Our Brands in Motion global study has surveyed 80,000 people over three years, and we’ve yet to see a consumer expectation decrease. One theme that’s stayed consistent: the importance of finding your brand’s purpose and leading with it. But the power dynamic is shifting.

It’s not just CEOs and executives who can drive purposeful change — employees now hold the megaphone to hold employers accountable for being true to their brand and good members of society. Norman de Greve of CVS Health said that “better employee engagement” was actually the most valuable result of their decision to remove tobacco, photo-shopped images and low-SPF sunscreen from their stores. de Greve’s reflection that “mission is what you want to achieve; purpose is what you want to do for others” is a great reminder that leading with a purpose can elevate your brand’s story.

Take a look at our report on Purpose with Quartz Insights on how brands can find purpose and tell its brand story effectively.



The power of data in any industry is enormous, and every company is tapping into it. But impact comes in how you leverage this in the context of your efforts.

Group9, the digital media company behind NowThis and Thrillist, has a back-end tool that draws insights from website user data to recommend the most engaging lengths for videos about a particular subject, the amount of graphics needed for brand recognition by channel, optimal time of day to publish and more. The tool enables editors and publishers to make meaningful decisions and target at scale. CNN likes to trust its editorial gut when it comes to its news stories, but data is still used in the traditional sense as a look-back model — to understand why a story had the results it did. CNN’s data models couldn’t have predicted that stories about Ruth Bader Ginsburg would resonate so well this year, but looking back they can find trends to use for future storytelling.

Using data can supercharge a brand’s storytelling, but it must be used responsibly. Brands in Motion revealed that only 22% of respondents said brands were absolutely being transparent with the way their data was being used. Ninety-two percent would stop using a product or service if it was using consumer data unethically. Data and its responsible use continues to be a hot topic. Discover our blog on the balance between AI-enabled convenience and data security.

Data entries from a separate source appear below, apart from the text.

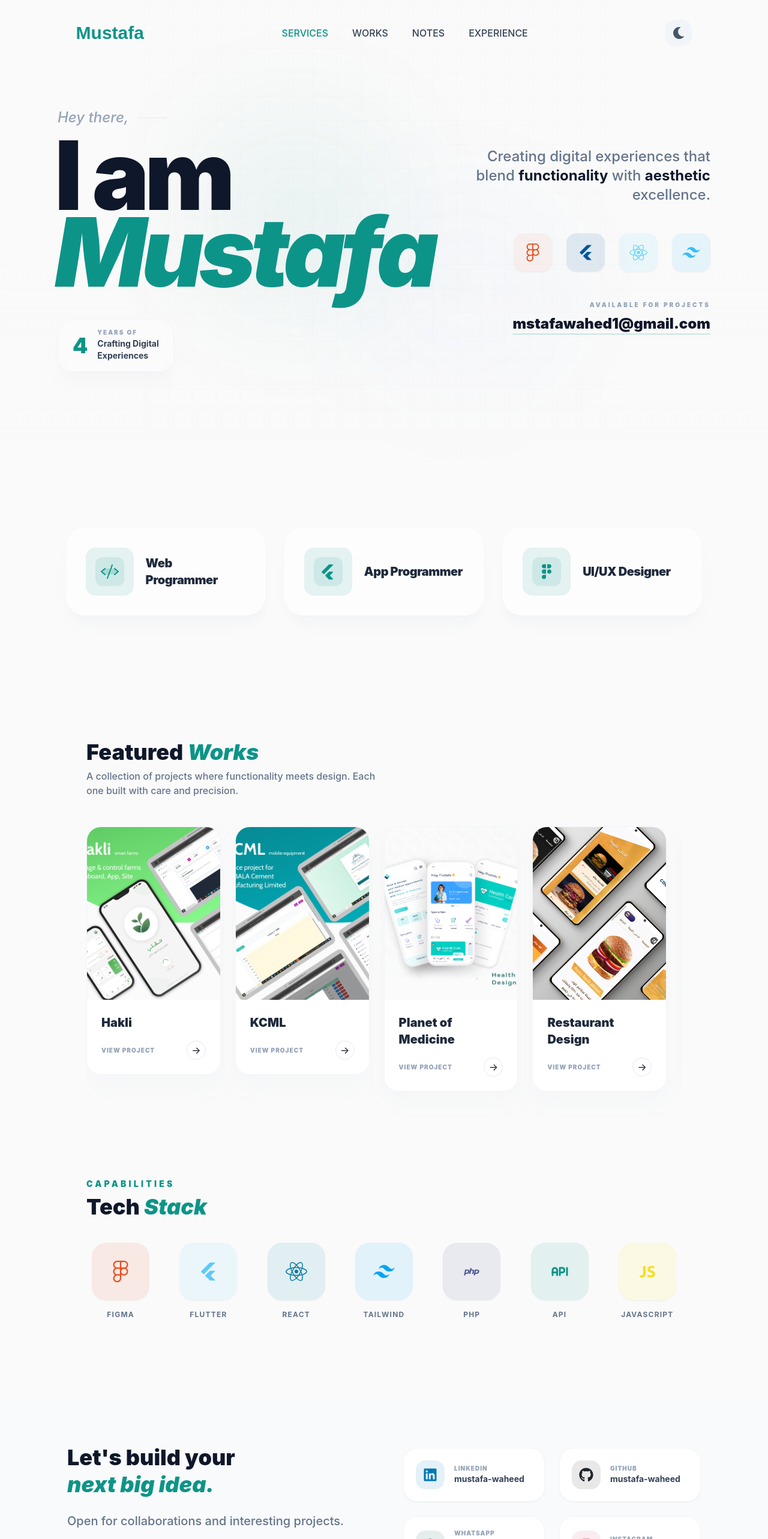
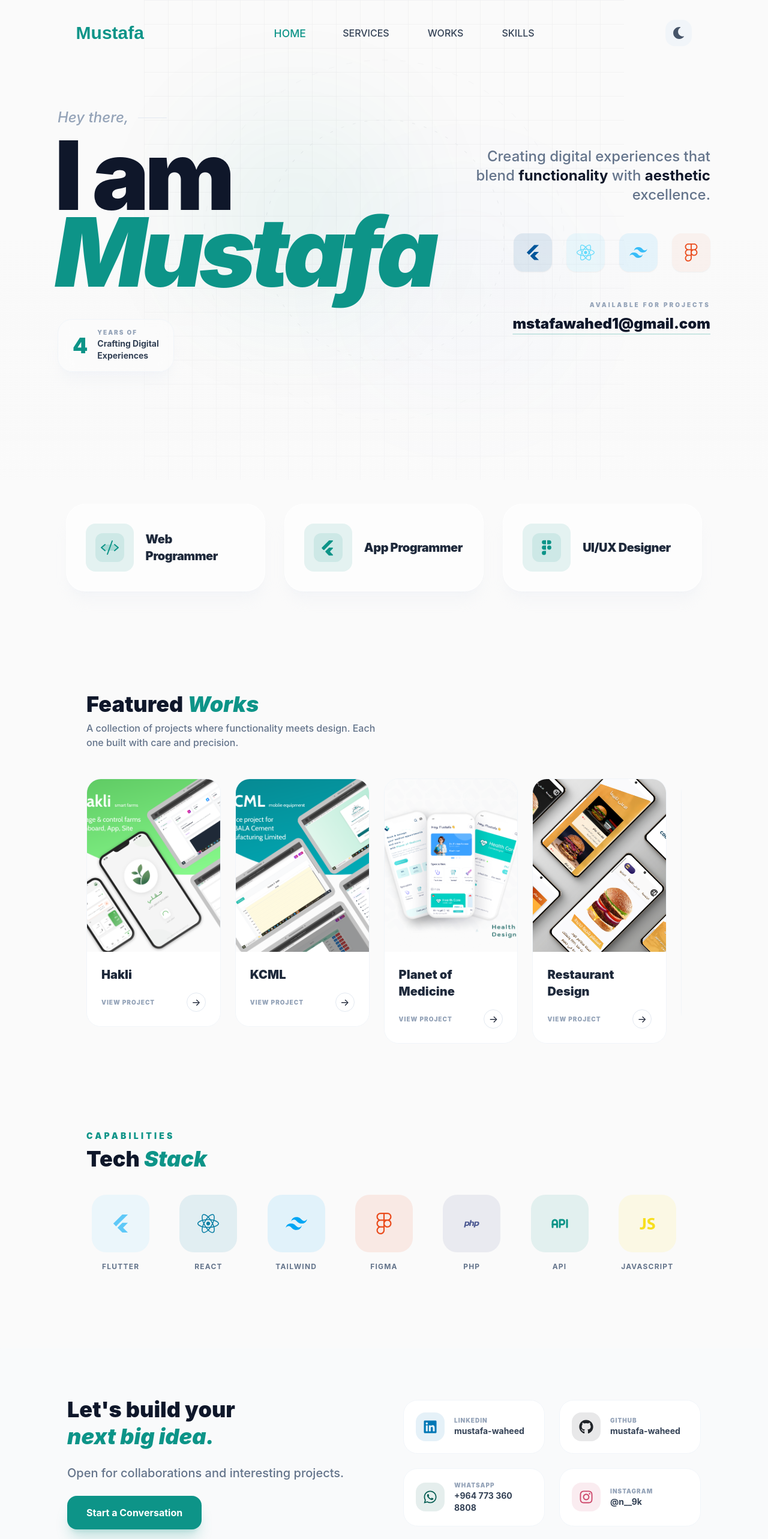
Before and after one commit to mwh2000/portfolio, a React (Vite) app: page / in a window 1280 px wide. Shown: the top 2566 px of the page at 60% size. Built offline with nearby package versions, Linux system fonts and the light colour scheme; a web font is replaced by a local one.

Commit message:
feat: initialize portfolio application with core components, home sections, and global styling.

```diff
--- a/src/App.jsx
+++ b/src/App.jsx
@@ -11,10 +11,18 @@ function App() {
     <>
       <Navbar />
       <div className="bg-bg dark:bg-slate-950 transition-colors duration-500 overflow-x-hidden">
-        <Home />
-        <Experiences />
-        <Projects />
-        <Skills />
+        <section id="home">
+          <Home />
+        </section>
+        <section id="services">
+          <Experiences />
+        </section>
+        <section id="works">
+          <Projects />
+        </section>
+        <section id="skills">
+          <Skills />
+        </section>
         <Footer />
       </div>
     </>
--- a/src/components/Navbar.jsx
+++ b/src/components/Navbar.jsx
@@ -7,25 +7,68 @@ import { useTheme } from "../context/ThemeContext";
 export default function Navbar() {
   const [isMenuOpen, setIsMenuOpen] = useState(false);
   const [scrolled, setScrolled] = useState(false);
+  const [activeSection, setActiveSection] = useState("home");
   const { theme, toggleTheme } = useTheme();
 
   useEffect(() => {
     const handleScroll = () => {
       setScrolled(window.scrollY > 20);
     };
+
+    // Intersection Observer for Active Section
+    const observerOptions = {
+      root: null,
+      rootMargin: "-40% 0px -40% 0px", // Trigger when section is in the middle of the screen
+      threshold: 0,
+    };
+
+    const handleIntersect = (entries) => {
+      entries.forEach((entry) => {
+        if (entry.isIntersecting) {
+          setActiveSection(entry.target.id);
+        }
+      });
+    };
+
+    const observer = new IntersectionObserver(handleIntersect, observerOptions);
+    const sections = ["home", "services", "works", "skills"];
+    sections.forEach((id) => {
+      const el = document.getElementById(id);
+      if (el) observer.observe(el);
+    });
+
     window.addEventListener("scroll", handleScroll);
-    return () => window.removeEventListener("scroll", handleScroll);
+    return () => {
+      window.removeEventListener("scroll", handleScroll);
+      observer.disconnect();
+    };
   }, []);
 
   const toggleMenu = () => {
     setIsMenuOpen((prev) => !prev);
   };
 
+  const scrollToSection = (e, id) => {
+    e.preventDefault();
+    const element = document.getElementById(id);
+    if (element) {
+      const offset = 100; // Height of the sticky navbar + some padding
+      const elementPosition = element.getBoundingClientRect().top;
+      const offsetPosition = elementPosition + window.pageYOffset - offset;
+
+      window.scrollTo({
+        top: offsetPosition,
+        behavior: "smooth",
+      });
+    }
+    setIsMenuOpen(false);
+  };
+
   const navLinks = [
-    { name: "Services", href: "#" },
-    { name: "Works", href: "#" },
-    { name: "Notes", href: "#" },
-    { name: "Experience", href: "#" },
+    { name: "Home", href: "home" },
+    { name: "Services", href: "services" },
+    { name: "Works", href: "works" },
+    { name: "Skills", href: "skills" },
   ];
 
   return (
@@ -44,6 +87,7 @@ export default function Navbar() {
         <motion.a
           initial={{ opacity: 0, x: -20 }}
           animate={{ opacity: 1, x: 0 }}
+          onClick={(e) => scrollToSection(e, "home")}
           className="flex items-center space-x-3 rtl:space-x-reverse cursor-pointer"
         >
           <span className="self-center font-babylonica text-3xl font-bold whitespace-nowrap text-primary">
@@ -65,7 +109,6 @@ export default function Navbar() {
             )}
           </motion.button>
 
-          {/* ... existing mobile menu toggle ... */}
           <button
             onClick={toggleMenu}
             type="button"
@@ -112,17 +155,24 @@ export default function Navbar() {
                 initial={{ opacity: 0, y: -10 }}
                 animate={{ opacity: 1, y: 0 }}
                 transition={{ delay: idx * 0.1 }}
-                className="w-full md:w-auto text-center md:text-left py-2 md:py-0"
+                className="w-full md:w-auto text-center md:text-left py-2 md:py-0 relative md:px-1"
               >
                 <a
-                  href={link.href}
-                  className={`navlink ${
-                    idx === 0
-                      ? "text-primary"
-                      : "text-slate-700 dark:text-slate-300"
-                  } hover:text-primary dark:hover:text-primary transition-colors`}
+                  href={`#${link.href}`}
+                  onClick={(e) => scrollToSection(e, link.href)}
+                  className={`navlink transition-all duration-300 ${
+                    activeSection === link.href
+                      ? "text-primary scale-110"
+                      : "text-slate-700 dark:text-slate-300 hover:text-primary dark:hover:text-primary"
+                  }`}
                 >
                   {link.name}
+                  {activeSection === link.href && (
+                    <motion.div
+                      layoutId="activeUnderline"
+                      className="absolute -bottom-1 left-0 right-0 h-[2px] bg-primary hidden md:block"
+                    />
+                  )}
                 </a>
               </motion.li>
             ))}
--- a/src/home/components/Experiences.jsx
+++ b/src/home/components/Experiences.jsx
@@ -71,7 +71,7 @@ export default function Experiences() {
   };
 
   return (
-    <div className="w-full mx-auto py-10 md:py-20 px-4">
+    <div className="w-full mx-auto py-10 px-4">
       <motion.div
         variants={containerVariants}
         initial="hidden"
--- a/src/home/components/Footer.jsx
+++ b/src/home/components/Footer.jsx
@@ -6,8 +6,55 @@ import {
   FaWhatsapp,
   FaInstagram,
 } from "react-icons/fa";
-import { motion } from "framer-motion";
+import { useRef } from "react";
+import { motion, useMotionValue, useSpring } from "framer-motion";
 import { useTheme } from "../../context/ThemeContext";
+
+function MagneticAnchor({ children, href, className }) {
+  const ref = useRef(null);
+  const x = useMotionValue(0);
+  const y = useMotionValue(0);
+
+  const mouseXSpring = useSpring(x, { stiffness: 150, damping: 15 });
+  const mouseYSpring = useSpring(y, { stiffness: 150, damping: 15 });
+
+  const handleMouseMove = (e) => {
+    if (!ref.current) return;
+    const rect = ref.current.getBoundingClientRect();
+    const width = rect.width;
+    const height = rect.height;
+    const mouseX = e.clientX - rect.left;
+    const mouseY = e.clientY - rect.top;
+
+    // Calculate distance from center, scale down movement
+    const xPct = (mouseX / width - 0.5) * 25;
+    const yPct = (mouseY / height - 0.5) * 25;
+
+    x.set(xPct);
+    y.set(yPct);
+  };
+
+  const handleMouseLeave = () => {
+    x.set(0);
+    y.set(0);
+  };
+
+  return (
+    <motion.a
+      ref={ref}
+      href={href}
+      target="_blank"
+      onMouseMove={handleMouseMove}
+      onMouseLeave={handleMouseLeave}
+      style={{ x: mouseXSpring, y: mouseYSpring }}
+      whileHover={{ scale: 1.05 }}
+      whileTap={{ scale: 0.95 }}
+      className={`group cursor-pointer inline-flex items-center justify-center ${className}`}
+    >
+      {children}
+    </motion.a>
+  );
+}
 
 export default function Footer() {
   const { theme } = useTheme();
@@ -28,13 +75,14 @@ export default function Footer() {
             <p className="text-xl text-slate-500 dark:text-slate-400 font-medium">
               Open for collaborations and interesting projects.
             </p>
-            <a
+            <MagneticAnchor
               href="mailto:mstafawahed1@gmail.com"
-              target="_blank"
-              className="w-fit px-8 py-4 bg-primary text-white rounded-2xl font-bold shadow-xl shadow-primary/20 hover:bg-primary-dark transition-all transform hover:scale-105 active:scale-95"
+              className="w-fit px-8 py-4 bg-primary text-white rounded-2xl font-bold shadow-xl shadow-primary/20 hover:bg-primary-dark transition-colors"
             >
-              Start a Conversation
-            </a>
+              <span className="flex items-center gap-2">
+                Start a Conversation
+              </span>
+            </MagneticAnchor>
           </motion.div>
 
           <motion.div
@@ -80,7 +128,7 @@ export default function Footer() {
                 key={i}
                 href={social.href}
                 target="_blank"
-                className="group flex items-center gap-4 p-5 bg-white dark:bg-slate-900 rounded-3xl border border-slate-100 dark:border-slate-800 shadow-sm transition-all duration-300"
+                className="group flex items-center gap-4 p-5 bg-white dark:bg-slate-900 rounded-3xl border border-slate-100 dark:border-slate-800 transition-all duration-300"
               >
                 <div
                   className={`p-3 rounded-2xl ${social.color} dark:bg-slate-800/50 group-hover:scale-110 transition-transform`}
@@ -109,7 +157,7 @@ export default function Footer() {
           <p className="text-slate-400 dark:text-slate-500 text-sm font-medium">
             &copy; {new Date().getFullYear()} — Built with passion by Mustafa
           </p>
-          <div className="flex gap-2">
+          <div className="flex gap-2 items-center">
             <div className="w-2 h-2 rounded-full bg-primary animate-pulse"></div>
             <span className="text-[10px] uppercase tracking-widest font-black text-slate-400 dark:text-slate-500">
               Available for Work
--- a/src/home/components/HeroBackground.jsx
+++ b/src/home/components/HeroBackground.jsx
@@ -33,7 +33,7 @@ const HeroBackground = () => {
 
       {/* Modern Tech Shapes (SVGs) */}
       <svg
-        className="absolute inset-0 w-full h-full opacity-[0.03] dark:opacity-[0.07]"
+        className="absolute inset-0 w-full h-full opacity-[0.06]"
         viewBox="0 0 800 800"
         xmlns="http://www.w3.org/2000/svg"
       >
--- a/src/home/components/Home.jsx
+++ b/src/home/components/Home.jsx
@@ -106,7 +106,6 @@ export default function Body() {
             className="flex gap-4 md:gap-6 justify-center md:justify-end"
           >
             {[
-              { Icon: FaFigma, color: "text-[#ea4c1d]", bg: "bg-[#ea4c1d]/5" },
               {
                 Icon: BiLogoFlutter,
                 color: "text-[#02569B]",
@@ -118,6 +117,7 @@ export default function Body() {
                 color: "text-[#38bdf8]",
                 bg: "bg-[#38bdf8]/10",
               },
+              { Icon: FaFigma, color: "text-[#ea4c1d]", bg: "bg-[#ea4c1d]/5" },
             ].map((tech, i) => (
               <motion.span
                 key={i}
--- a/src/home/components/Projects.jsx
+++ b/src/home/components/Projects.jsx
@@ -60,7 +60,7 @@ export default function Projects() {
             <SwiperSlide key={index}>
               <motion.div
                 // whileHover={{ y: -5 }}
-                className="group relative bg-white dark:bg-slate-900 rounded-3xl overflow-hidden border border-slate-100 dark:border-slate-800 shadow-xl shadow-slate-100/50 dark:shadow-slate-950/50 cursor-pointer"
+                className="group relative bg-white dark:bg-slate-900 rounded-3xl overflow-hidden border border-slate-100 dark:border-slate-800 cursor-pointer"
                 onClick={
                   project.images?.length ? () => showModal(project) : undefined
                 }
--- a/src/home/components/Skills.jsx
+++ b/src/home/components/Skills.jsx
@@ -6,7 +6,6 @@ import { BiLogoFlutter } from "react-icons/bi";
 import { motion } from "framer-motion";
 
 const skillsConfig = {
-  Figma: { Icon: FaFigma, color: "text-[#ea4c1d]", bg: "bg-[#ea4c1d]/10" },
   Flutter: {
     Icon: BiLogoFlutter,
     color: "text-[#5fc9f8]",
@@ -18,6 +17,7 @@ const skillsConfig = {
     color: "text-[#00a6f4]",
     bg: "bg-[#00a6f4]/10",
   },
+  Figma: { Icon: FaFigma, color: "text-[#ea4c1d]", bg: "bg-[#ea4c1d]/10" },
   php: { Icon: DiPhp, color: "text-[#4f5b93]", bg: "bg-[#4f5b93]/10" },
   api: { Icon: TbApi, color: "text-primary", bg: "bg-primary/10" },
   javascript: {
@@ -67,13 +67,15 @@ export default function Skills() {
                   className={`group flex flex-col items-center gap-4 cursor-pointer`}
                 >
                   <div
-                    className={`w-20 h-20 md:w-24 md:h-24 ${config.bg} rounded-3xl flex items-center justify-center transition-all duration-300 shadow-sm dark:shadow-none`}
+                    className={`w-20 h-20 md:w-24 md:h-24 ${config.bg} rounded-3xl flex items-center justify-center transition-all duration-300`}
                   >
                     <IconComponent
                       className={`text-4xl md:text-4xl ${config.color} transition-transform duration-300 group-hover:scale-110`}
                     />
                   </div>
-                  <span className="text-xs font-bold uppercase tracking-widest text-slate-500 dark:text-slate-400 group-hover:text-primary transition-colors">
+                  <span
+                    className={`text-xs font-bold uppercase tracking-widest text-slate-500 dark:text-slate-400 group-hover:text-primary transition-colors`}
+                  >
                     {name}
                   </span>
                 </motion.div>
--- a/src/index.css
+++ b/src/index.css
@@ -27,7 +27,7 @@
   }
 
   .navlink {
-    @apply block py-2 px-3 text-slate-700 font-medium rounded-full transition-all duration-200 hover:text-primary hover:bg-primary/5 md:p-0;
+    @apply block py-2 px-3 text-slate-700 font-medium rounded-full transition-all duration-200 hover:text-primary hover:bg-primary/5 md:px-2 md:py-1;
   }
 
   .active-link {
```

While having a digital presence is great, every brand needs to develop a relationship with consumers that extends beyond the screen — definitely mentally, but sometimes also physically. Many brands are good at solving for pain (why you buy the product), but they aren’t very good at solving for boredom.

Here’s a helpful list for defining entertainment (AKA effective content) shared by Vice Media:

  1. Is it worth my time?
  2. Would I seek it out?
  3. Do I anticipate it?
  4. Would I pay for it?
  5. Will I tell people about it?
  6. Did it make me think?
  7. Has it made me feel?
  8. Did it change my perspective?

Working on an experiential activation for the cannabis tech company Weedmaps, VIRTUE, Vice Media’s creative agency, wanted to create something that would outlive a typical campaign or pop-up. They created the Museum of Weed, meticulously curating and designing interactive exhibits, art installations, historical artefacts and more. The project shed light on the ties between cannabis prohibition and racially driven policies in hopes to drive advocacy and reform efforts. VIRTUE and Weedmaps looked broader than their specific brand and took on a whole industry, colorful history and all.

One thing is clear. How you choose to tell your story needs to be true to your brand. Consumers are smarter than you think and are ready for an innovative and positive change — and if they aren’t ready, enlighten them. In 2020, brand storytelling is about innovative strategies, and it’s also about the same thing it’s always been: authenticity.

Image courtesy of Sony Entertainment

January 09, 2020

Hanna Williams
Vice President Corporate Storytelling